_DIRECTIONS FOR THIS TASK:_
Wherever the string "object" turns up in the data, copy the whole line.

*** Block opens ***

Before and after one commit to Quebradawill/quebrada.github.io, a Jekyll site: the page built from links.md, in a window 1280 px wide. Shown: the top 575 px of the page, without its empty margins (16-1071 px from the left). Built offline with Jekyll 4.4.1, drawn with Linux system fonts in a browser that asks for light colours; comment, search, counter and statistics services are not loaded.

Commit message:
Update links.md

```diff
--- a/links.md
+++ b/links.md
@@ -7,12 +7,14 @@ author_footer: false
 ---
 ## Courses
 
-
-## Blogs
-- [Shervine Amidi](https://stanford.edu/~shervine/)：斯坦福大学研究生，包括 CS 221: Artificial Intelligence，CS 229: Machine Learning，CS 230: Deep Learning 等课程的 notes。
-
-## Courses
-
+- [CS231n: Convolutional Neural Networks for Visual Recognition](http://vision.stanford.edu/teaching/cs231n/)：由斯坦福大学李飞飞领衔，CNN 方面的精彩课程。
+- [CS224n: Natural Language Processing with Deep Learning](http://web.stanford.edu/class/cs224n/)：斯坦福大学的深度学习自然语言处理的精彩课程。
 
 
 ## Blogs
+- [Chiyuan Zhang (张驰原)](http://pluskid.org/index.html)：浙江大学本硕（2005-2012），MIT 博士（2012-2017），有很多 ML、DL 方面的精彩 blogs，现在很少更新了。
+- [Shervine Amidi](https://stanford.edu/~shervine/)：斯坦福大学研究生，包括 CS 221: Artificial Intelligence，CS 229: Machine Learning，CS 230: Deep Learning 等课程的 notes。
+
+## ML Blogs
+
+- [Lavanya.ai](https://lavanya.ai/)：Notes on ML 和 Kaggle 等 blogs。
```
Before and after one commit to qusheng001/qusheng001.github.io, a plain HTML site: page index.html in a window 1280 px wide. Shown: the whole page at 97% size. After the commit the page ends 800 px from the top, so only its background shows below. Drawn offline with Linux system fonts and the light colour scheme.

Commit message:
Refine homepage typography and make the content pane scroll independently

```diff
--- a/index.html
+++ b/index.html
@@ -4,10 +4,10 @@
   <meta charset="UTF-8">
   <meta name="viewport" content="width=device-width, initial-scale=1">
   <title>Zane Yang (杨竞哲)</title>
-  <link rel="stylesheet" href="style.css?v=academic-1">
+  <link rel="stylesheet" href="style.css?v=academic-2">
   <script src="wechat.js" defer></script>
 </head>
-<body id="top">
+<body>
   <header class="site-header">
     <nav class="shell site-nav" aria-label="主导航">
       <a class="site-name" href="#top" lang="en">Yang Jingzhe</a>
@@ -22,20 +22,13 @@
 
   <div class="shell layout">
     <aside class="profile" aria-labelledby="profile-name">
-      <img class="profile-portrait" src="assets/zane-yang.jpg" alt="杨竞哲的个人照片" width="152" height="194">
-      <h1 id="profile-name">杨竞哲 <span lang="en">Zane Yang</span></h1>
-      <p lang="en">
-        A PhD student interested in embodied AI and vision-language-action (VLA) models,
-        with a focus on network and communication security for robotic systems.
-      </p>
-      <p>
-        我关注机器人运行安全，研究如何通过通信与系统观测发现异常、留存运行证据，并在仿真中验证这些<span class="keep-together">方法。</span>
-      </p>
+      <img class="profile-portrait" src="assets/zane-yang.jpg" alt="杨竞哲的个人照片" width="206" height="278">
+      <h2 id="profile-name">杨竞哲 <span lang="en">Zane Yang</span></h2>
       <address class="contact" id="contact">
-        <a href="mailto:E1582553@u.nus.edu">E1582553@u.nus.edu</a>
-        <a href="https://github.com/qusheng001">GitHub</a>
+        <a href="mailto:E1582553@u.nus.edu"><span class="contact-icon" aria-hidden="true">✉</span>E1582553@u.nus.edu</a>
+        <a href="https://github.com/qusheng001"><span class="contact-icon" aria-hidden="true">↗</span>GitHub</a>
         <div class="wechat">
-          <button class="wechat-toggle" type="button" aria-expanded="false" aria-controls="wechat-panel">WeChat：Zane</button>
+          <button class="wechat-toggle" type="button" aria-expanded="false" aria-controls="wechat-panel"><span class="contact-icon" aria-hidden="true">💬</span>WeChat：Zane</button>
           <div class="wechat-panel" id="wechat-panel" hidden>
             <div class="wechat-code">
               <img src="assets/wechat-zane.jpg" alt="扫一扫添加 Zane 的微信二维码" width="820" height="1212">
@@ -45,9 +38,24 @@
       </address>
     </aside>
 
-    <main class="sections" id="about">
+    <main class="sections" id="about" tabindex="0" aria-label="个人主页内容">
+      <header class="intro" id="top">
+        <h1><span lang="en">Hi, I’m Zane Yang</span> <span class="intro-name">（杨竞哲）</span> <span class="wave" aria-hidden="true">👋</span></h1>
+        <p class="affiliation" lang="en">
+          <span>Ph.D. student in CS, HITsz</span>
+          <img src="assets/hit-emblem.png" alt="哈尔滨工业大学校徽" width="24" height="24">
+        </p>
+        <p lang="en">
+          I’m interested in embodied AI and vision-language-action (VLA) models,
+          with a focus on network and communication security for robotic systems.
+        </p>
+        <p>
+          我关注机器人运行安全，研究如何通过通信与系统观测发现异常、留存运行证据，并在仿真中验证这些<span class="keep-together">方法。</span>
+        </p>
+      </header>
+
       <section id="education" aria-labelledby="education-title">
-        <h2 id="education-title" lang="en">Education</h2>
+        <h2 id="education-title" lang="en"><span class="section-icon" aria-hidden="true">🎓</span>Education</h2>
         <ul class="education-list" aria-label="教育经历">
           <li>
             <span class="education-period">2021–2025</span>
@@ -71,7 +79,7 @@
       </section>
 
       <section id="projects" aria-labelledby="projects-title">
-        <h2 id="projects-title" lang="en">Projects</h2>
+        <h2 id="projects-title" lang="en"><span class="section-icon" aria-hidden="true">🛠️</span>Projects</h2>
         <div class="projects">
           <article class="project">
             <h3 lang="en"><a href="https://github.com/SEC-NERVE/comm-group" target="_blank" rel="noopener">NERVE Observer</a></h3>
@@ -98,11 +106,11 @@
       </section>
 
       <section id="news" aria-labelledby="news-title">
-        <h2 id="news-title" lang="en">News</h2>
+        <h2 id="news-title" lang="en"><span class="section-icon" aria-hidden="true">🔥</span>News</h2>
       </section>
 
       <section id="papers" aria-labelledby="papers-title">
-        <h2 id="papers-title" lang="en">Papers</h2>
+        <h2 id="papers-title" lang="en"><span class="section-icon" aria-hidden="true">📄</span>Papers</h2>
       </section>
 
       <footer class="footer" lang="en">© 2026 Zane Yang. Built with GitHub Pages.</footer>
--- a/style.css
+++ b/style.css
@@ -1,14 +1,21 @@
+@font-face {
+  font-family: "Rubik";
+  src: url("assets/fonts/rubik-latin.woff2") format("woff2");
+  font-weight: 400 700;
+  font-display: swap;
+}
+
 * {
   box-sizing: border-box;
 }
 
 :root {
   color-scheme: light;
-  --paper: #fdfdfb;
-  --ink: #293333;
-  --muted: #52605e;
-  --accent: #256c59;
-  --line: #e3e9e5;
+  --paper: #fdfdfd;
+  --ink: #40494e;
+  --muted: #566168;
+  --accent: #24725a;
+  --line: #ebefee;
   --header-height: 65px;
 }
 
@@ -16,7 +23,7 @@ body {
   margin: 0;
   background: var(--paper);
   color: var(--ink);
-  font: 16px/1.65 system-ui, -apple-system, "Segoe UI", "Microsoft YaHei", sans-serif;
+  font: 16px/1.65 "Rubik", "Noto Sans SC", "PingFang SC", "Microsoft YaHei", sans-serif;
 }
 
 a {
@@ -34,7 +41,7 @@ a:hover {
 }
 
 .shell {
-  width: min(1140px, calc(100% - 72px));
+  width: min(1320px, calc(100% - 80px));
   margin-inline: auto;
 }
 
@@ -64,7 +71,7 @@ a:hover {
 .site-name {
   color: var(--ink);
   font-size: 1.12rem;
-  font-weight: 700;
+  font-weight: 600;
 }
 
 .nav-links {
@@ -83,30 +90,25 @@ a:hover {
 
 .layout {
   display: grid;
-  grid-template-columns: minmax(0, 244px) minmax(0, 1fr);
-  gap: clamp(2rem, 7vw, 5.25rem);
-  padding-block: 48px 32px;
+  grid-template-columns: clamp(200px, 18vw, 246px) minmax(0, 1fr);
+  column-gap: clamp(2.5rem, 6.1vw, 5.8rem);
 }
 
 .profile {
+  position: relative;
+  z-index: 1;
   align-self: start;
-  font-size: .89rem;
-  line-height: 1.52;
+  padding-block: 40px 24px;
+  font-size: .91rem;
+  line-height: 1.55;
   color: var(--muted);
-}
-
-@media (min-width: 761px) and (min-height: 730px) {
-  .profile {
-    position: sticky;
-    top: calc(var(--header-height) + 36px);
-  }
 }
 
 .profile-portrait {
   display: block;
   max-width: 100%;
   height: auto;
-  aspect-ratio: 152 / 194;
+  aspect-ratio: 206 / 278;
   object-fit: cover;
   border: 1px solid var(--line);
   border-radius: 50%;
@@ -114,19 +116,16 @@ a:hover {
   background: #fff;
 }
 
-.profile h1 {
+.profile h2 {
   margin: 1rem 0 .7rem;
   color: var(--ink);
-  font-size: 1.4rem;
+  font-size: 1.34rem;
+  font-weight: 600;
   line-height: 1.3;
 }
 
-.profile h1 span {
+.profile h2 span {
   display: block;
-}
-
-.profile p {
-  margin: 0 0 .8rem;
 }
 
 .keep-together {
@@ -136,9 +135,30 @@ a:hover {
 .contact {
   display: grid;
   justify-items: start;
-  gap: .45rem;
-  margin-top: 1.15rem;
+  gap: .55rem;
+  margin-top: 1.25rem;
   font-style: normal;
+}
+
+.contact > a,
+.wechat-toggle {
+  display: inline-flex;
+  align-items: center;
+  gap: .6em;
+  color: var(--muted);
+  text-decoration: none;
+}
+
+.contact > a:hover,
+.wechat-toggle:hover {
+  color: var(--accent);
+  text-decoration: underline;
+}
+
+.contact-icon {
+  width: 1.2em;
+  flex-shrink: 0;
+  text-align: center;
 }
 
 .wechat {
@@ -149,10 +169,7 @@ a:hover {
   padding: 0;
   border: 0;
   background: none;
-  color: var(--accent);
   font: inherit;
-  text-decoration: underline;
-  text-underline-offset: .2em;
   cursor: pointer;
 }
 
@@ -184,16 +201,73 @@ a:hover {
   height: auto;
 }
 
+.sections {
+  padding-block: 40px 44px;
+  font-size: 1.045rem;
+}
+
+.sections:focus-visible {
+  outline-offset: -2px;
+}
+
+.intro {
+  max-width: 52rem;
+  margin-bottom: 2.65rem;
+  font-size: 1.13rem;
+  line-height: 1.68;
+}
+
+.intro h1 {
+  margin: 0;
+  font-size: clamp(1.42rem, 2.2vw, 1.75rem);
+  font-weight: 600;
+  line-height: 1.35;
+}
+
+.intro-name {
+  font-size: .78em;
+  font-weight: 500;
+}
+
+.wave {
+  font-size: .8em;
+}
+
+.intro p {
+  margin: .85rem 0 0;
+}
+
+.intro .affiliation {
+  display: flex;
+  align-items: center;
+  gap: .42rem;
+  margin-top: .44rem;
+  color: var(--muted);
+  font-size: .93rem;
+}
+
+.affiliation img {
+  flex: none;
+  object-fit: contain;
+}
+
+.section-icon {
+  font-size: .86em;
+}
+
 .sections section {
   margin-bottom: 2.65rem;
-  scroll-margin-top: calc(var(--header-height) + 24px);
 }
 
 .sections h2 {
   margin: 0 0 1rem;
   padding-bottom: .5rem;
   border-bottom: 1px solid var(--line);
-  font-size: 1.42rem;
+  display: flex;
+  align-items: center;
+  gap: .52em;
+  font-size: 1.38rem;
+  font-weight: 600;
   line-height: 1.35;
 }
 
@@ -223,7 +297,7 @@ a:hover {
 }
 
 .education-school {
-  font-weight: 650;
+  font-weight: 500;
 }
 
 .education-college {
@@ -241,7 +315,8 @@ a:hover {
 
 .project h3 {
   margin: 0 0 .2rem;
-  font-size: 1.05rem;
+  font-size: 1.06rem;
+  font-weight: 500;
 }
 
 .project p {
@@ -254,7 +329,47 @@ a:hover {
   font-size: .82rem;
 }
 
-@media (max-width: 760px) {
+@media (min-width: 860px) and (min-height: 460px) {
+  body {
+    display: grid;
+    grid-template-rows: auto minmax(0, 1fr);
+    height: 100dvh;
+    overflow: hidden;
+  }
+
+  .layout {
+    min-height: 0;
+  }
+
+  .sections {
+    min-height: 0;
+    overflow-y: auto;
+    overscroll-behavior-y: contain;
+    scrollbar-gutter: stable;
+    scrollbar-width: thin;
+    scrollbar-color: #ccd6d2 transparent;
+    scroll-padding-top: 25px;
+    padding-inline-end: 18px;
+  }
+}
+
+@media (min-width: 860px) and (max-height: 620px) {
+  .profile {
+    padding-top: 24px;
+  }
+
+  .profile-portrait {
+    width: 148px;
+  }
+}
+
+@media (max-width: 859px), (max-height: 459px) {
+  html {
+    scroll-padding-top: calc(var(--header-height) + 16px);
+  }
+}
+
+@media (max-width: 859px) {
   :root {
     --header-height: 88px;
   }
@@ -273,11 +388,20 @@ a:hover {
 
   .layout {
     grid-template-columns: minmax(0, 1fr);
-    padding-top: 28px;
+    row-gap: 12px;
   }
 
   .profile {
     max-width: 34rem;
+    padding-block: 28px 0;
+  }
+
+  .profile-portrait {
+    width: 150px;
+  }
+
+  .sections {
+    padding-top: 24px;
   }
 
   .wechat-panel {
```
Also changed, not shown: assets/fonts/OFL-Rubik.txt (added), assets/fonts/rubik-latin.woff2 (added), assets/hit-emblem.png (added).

*** Block closes ***

_REPLY:_
   object-fit: cover;
+  object-fit: contain;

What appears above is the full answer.